Originally I though that we can allow relative paths there as well, which should give us 1-path.

That is, I think the following could work

Something like

extern crate future;

is injected by the prelude

use future::Future; // using the future crate, "absolute" path
use my_futures::NiceFuture; // importing a name from a child module, relative path

mod my_future;

fn foo() {
    let f: futures::Future /* "absolute" path */ = my_future::MyFuture::new() /* relative path */ ;


One point there is that, while Java doesn’t allow relative paths in import statements, that’s possibly because they wouldn’t even make sense because Java packages don’t nest. They do have hierarchical-looking names, but that’s just a convention- import a.* only imports classes from package a, not other packages. a.b isn’t actually part of a.

I suspect this also has a large impact on the level of confusion, and probably in a good way. It translates to Rust as an inability to write mod foo; fn f() { foo::bar() }, which might lessen the instinct to write relative paths in use statements altogether.

I don’t really see a way to get there backwards compatibly, though, and it would probably be rather annoying with current idiomatic module structures. Just an aspect of Java’s design that makes for an interesting comparison.


What does it mean “all extern crates”? This is an open set.

Thus any reasonable system should work with extern crates in “on demand” way - if we have a name foo in the source code we 1) search this name in the source code somehow (that may include compiler’s commandline) and if that search failed, then 2) we go into filesystem and search for a crate file named foo.rlib or something.

Btw, if all relative paths can fallback to extern crates, then we will have to search filesystem on every new name FIX: on every new unresolved name, that’s better.

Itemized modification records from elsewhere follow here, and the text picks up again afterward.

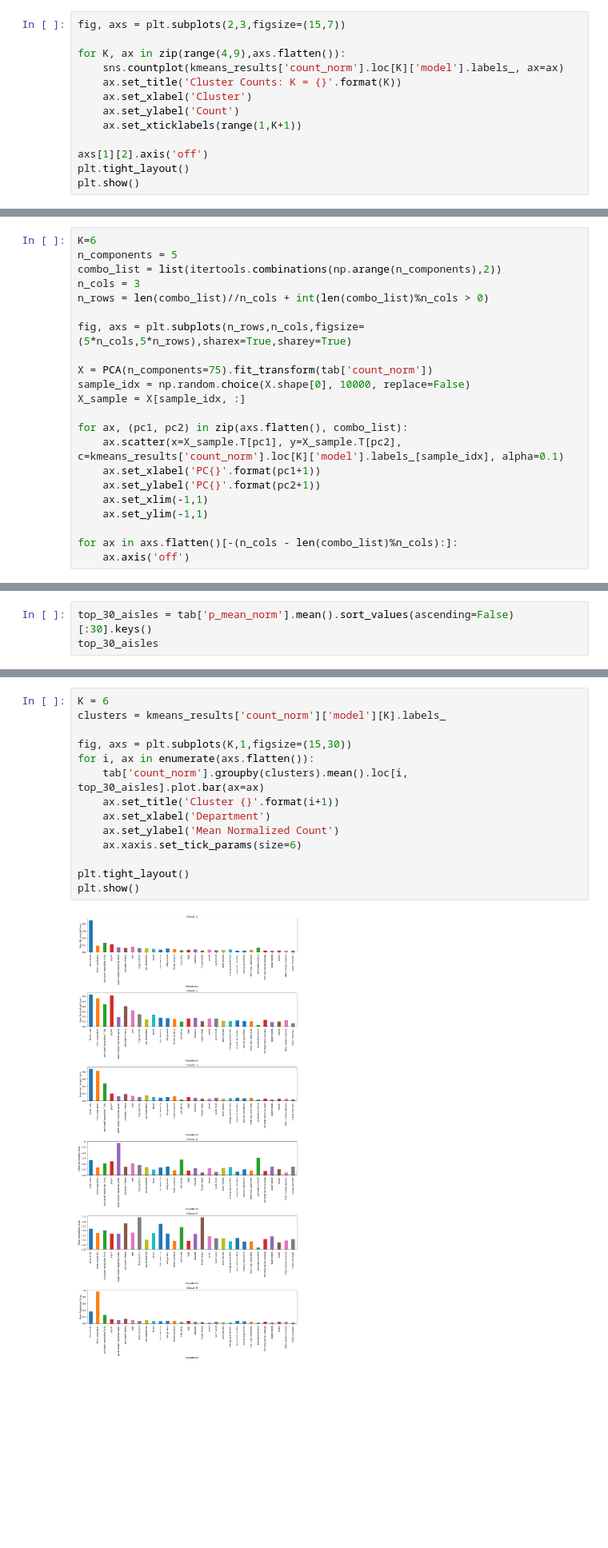
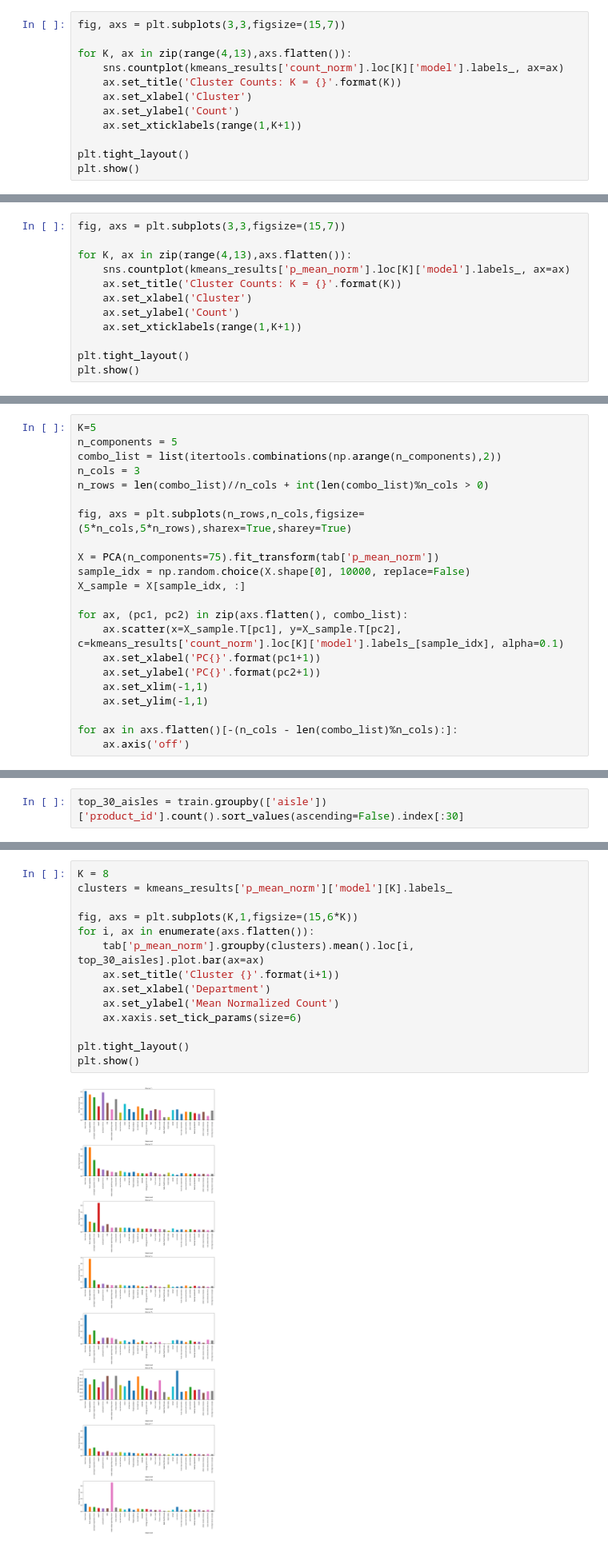
Before and after one commit to dmahler26/K2-Data-Science, a Jupyter notebook: Projects/Project #3 - Recommender System/notebooks/1_2__EDA_AisleClustering.ipynb, the cells around one changed output, grey strips where cells are left out. Shown at 80% size. Saved outputs shown, nothing was run; the diff lists cells and outputs as text; blank space fills up the shorter version.

```diff
--- a/Projects/Project #3 - Recommender System/notebooks/1_2__EDA_AisleClustering.ipynb
+++ b/Projects/Project #3 - Recommender System/notebooks/1_2__EDA_AisleClustering.ipynb
@@ -293,14 +316,13 @@ plt.show()
 # %%
-fig, axs = plt.subplots(2,3,figsize=(15,7))
+fig, axs = plt.subplots(3,3,figsize=(15,7))
 
-for K, ax in zip(range(4,9),axs.flatten()):
+for K, ax in zip(range(4,13),axs.flatten()):
     sns.countplot(kmeans_results['count_norm'].loc[K]['model'].labels_, ax=ax)
     ax.set_title('Cluster Counts: K = {}'.format(K))
     ax.set_xlabel('Cluster')
     ax.set_ylabel('Count')
     ax.set_xticklabels(range(1,K+1))
 
-axs[1][2].axis('off')
 plt.tight_layout()
 plt.show()
 # %% [output]
@@ -307,0 +330,12 @@ plt.show()
+# %%
+fig, axs = plt.subplots(3,3,figsize=(15,7))
+
+for K, ax in zip(range(4,13),axs.flatten()):
+    sns.countplot(kmeans_results['p_mean_norm'].loc[K]['model'].labels_, ax=ax)
+    ax.set_title('Cluster Counts: K = {}'.format(K))
+    ax.set_xlabel('Cluster')
+    ax.set_ylabel('Count')
+    ax.set_xticklabels(range(1,K+1))
+
+plt.tight_layout()
+plt.show()
@@ -308,5 +348,5 @@ plt.show()
 # %%
-K=6
+K=5
 n_components = 5
 combo_list = list(itertools.combinations(np.arange(n_components),2))
 n_cols = 3
@@ -314,7 +354,7 @@ n_rows = len(combo_list)//n_cols + int(len(combo_list)%n_cols > 0)
 
 fig, axs = plt.subplots(n_rows,n_cols,figsize=(5*n_cols,5*n_rows),sharex=True,sharey=True)
 
-X = PCA(n_components=75).fit_transform(tab['count_norm'])
+X = PCA(n_components=75).fit_transform(tab['p_mean_norm'])
 sample_idx = np.random.choice(X.shape[0], 10000, replace=False)
 X_sample = X[sample_idx, :]
 
@@ -332,3 +376,2 @@ for ax in axs.flatten()[-(n_cols - len(combo_list)%n_cols):]:
 # %%
-top_30_aisles = tab['p_mean_norm'].mean().sort_values(ascending=False)[:30].keys()
-top_30_aisles
+top_30_aisles = train.groupby(['aisle'])['product_id'].count().sort_values(ascending=False).index[:30]
@@ -345,16 +378,16 @@ Index(['fresh fruits', 'fresh vegetables', 'packaged vegetables fruits',
 # %%
-K = 6
-clusters = kmeans_results['count_norm']['model'][K].labels_
+K = 8
+clusters = kmeans_results['p_mean_norm']['model'][K].labels_
 
-fig, axs = plt.subplots(K,1,figsize=(15,30))
+fig, axs = plt.subplots(K,1,figsize=(15,6*K))
 for i, ax in enumerate(axs.flatten()):
-    tab['count_norm'].groupby(clusters).mean().loc[i, top_30_aisles].plot.bar(ax=ax)
+    tab['p_mean_norm'].groupby(clusters).mean().loc[i, top_30_aisles].plot.bar(ax=ax)
     ax.set_title('Cluster {}'.format(i+1))
     ax.set_xlabel('Department')
     ax.set_ylabel('Mean Normalized Count')
     ax.xaxis.set_tick_params(size=6)
 
 plt.tight_layout()
 plt.show()
 # %% [output]
-[figure, old version]
+[figure, new version]
```
Also changed, not shown: parts of 77 cells of this notebook, 11 other files.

Also, scope-relative paths (this includes prelude and primitive types like u8, but also e.g. local variables) and module-relative paths (to the current module, or some other module) are very different things.

So far scope relative resolution didn’t interact with use resolution in any way, use is module-relative “by definition” so far and only names “rooted” in some module may interact with import resolution.

(To clarify, prelude names are *not* rooted in every module and thus can’t be used, so we can’t reuse this existing mechanism.)


Ah, I’ve completely forgotten that rustc has a “search path” concept :angry: ! Is it really required for anything besides the sysroot stuff though :slight_smile: ?

Can we inject only crates, passed via compiler flags, the standard library facade crates and remove the search path concept from the public api of rustc?